Your answer should be one number: how many lines below hold the word "methods".

Web page edit records
Segment Open

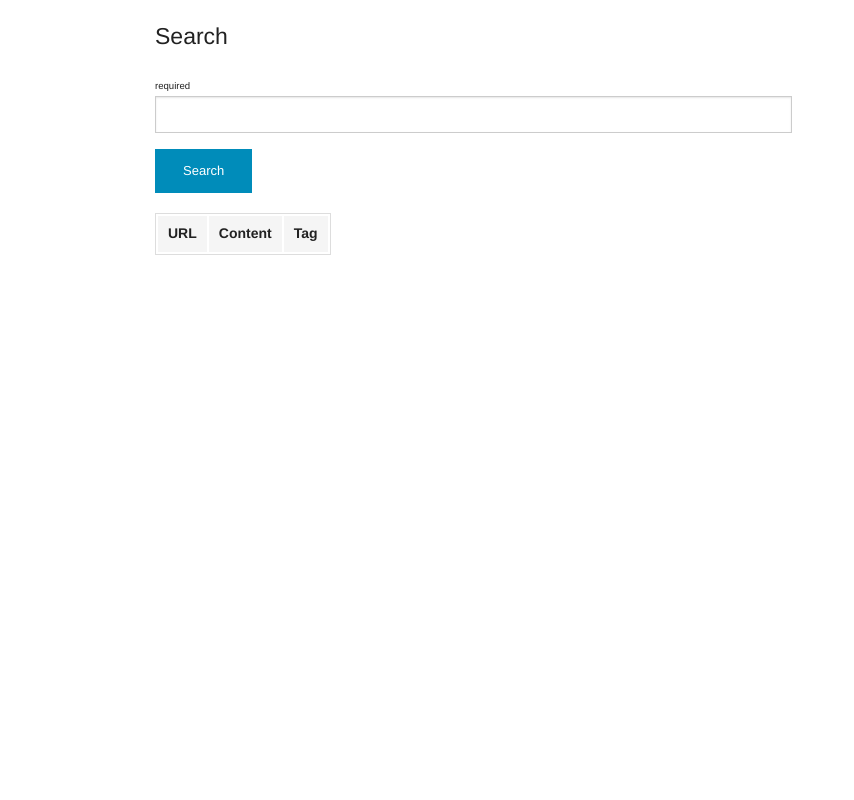
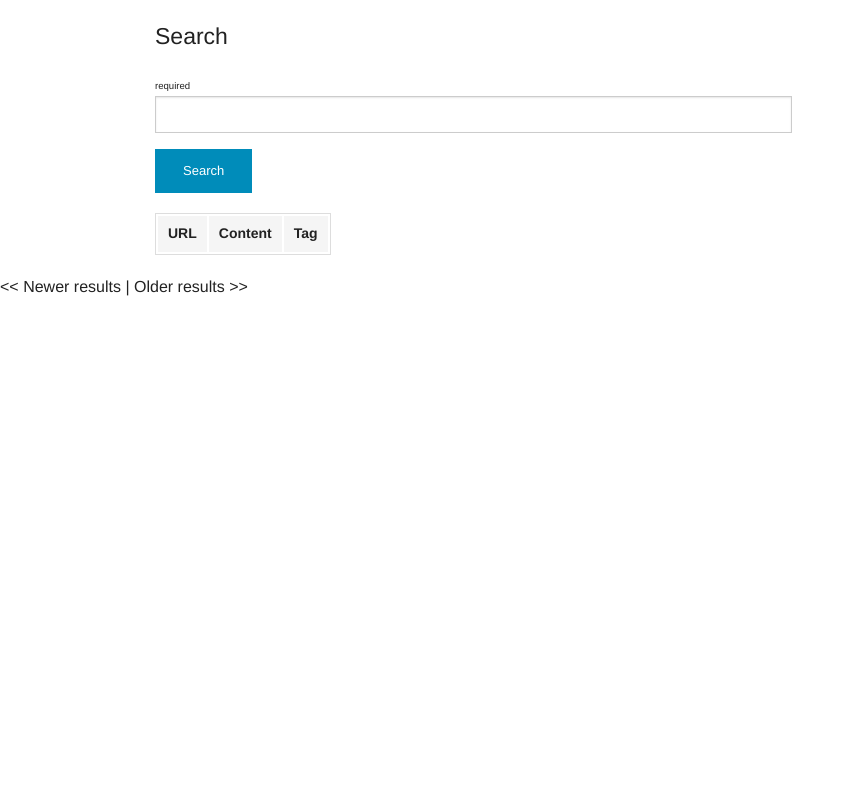
Before and after one commit to Leo-G/Flask-Search, a Flask app: page /users/search in a window 1280 px wide. Shown: the whole page, without its empty margins (0-854 px from the left). Run offline with Flask 2, Linux system fonts and the light colour scheme; lists and menus that the app fills with data are empty.

Commit message:
paginate start

```diff
--- a/app/templates/search.html
+++ b/app/templates/search.html
@@ -29,7 +29,7 @@
             <table> <thead><tr><th>URL</th><th>Content</th><th>Tag</th></tr></thead>
              <tbody>
              {% if results is not none %}
-              {% for result in results %}
+              {% for result in results.items %}
               <tr><td><a href="{{ result['url'] }}" target="_blank">{{ result['url'] }}</a> </td><td>{{ result['content'] }}</td><td>{{ result['tag'] }}</td>
                 </tr>
                 {% endfor %}
@@ -39,4 +39,6 @@
           </div>
         </div>
 
+{% if results.has_prev %}<a href="{{ url_for('search', page=results.prev_num) }}">&lt;&lt; Newer results</a>{% else %}&lt;&lt; Newer results{% endif %} |
+{% if results.has_next %}<a href="{{ url_for('search', page=results.next_num) }}">Older results &gt;&gt;</a>{% else %}Older results &gt;&gt;{% endif %}
  {% endblock %}
--- a/app/users/views.py
+++ b/app/users/views.py
@@ -7,21 +7,28 @@ schema = SitesSchema()
 
 
 #main
+@users.route('/search/<int:page>', methods=['GET', 'POST'], )
 @users.route('/search', methods=['POST', 'GET'])
-def search():
+def search(page=1):
    results = None
    if request.method == 'POST':
-           search = request.form['search']
-           query = Sites.query.search(search).all()
-           results = schema.dump(query, many=True).data
+           search_string = request.form['search']
+           #results = Sites.query.from_statement(db.text("select * from sites where search @@ to_tsquery(:search)")).params(search=search).all()
+           query = Sites.query.search(search_string)
+           #query.search('somesearchstring')
+           results = query.paginate(page=1, per_page=1, error_out=True)
+
+           #paginate(page, per_page=1, error_out=True).search(search).all()
+           #results = schema.dump(query, many=True).data
    return render_template('search.html', results=results)
 
 #Sites
 @users.route('/' )
 def user_index():
+    print(db.func.to_tsquery("3.4"))
     sites = Sites.query.all()
     results = schema.dump(sites, many=True).data
-    return render_template('/users/index.html', results=results, search=search)
+    return render_template('/users/index.html', results=results)
 
 @users.route('/add' , methods=['POST', 'GET'])
 def user_add():
--- a/config.py
+++ b/config.py
@@ -1,12 +1,12 @@
 #DATABASE SETTINGS
 db_username = 'postgres'
-db_password = ''
+db_password = 'qwedsa@123'
 db_name = 'search1'
 db_hostname = 'localhost'
 
 DEBUG = True
 PORT = 5000
-HOST = "127.0.0.1"
+HOST = "172.16.189.28"
 SQLALCHEMY_ECHO = True
 SECRET_KEY = "c1987yhue25-88ec-4ec2-b2fe-4c213413jki89"
 SQLALCHEMY_DATABASE_URI = "postgresql://{DB_USER}:{DB_PASS}@{DB_ADDR}/{DB_NAME}".format(DB_USER=db_username,
```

Segment Closed

• OUTPUT FOR THIS EXERCISE: 3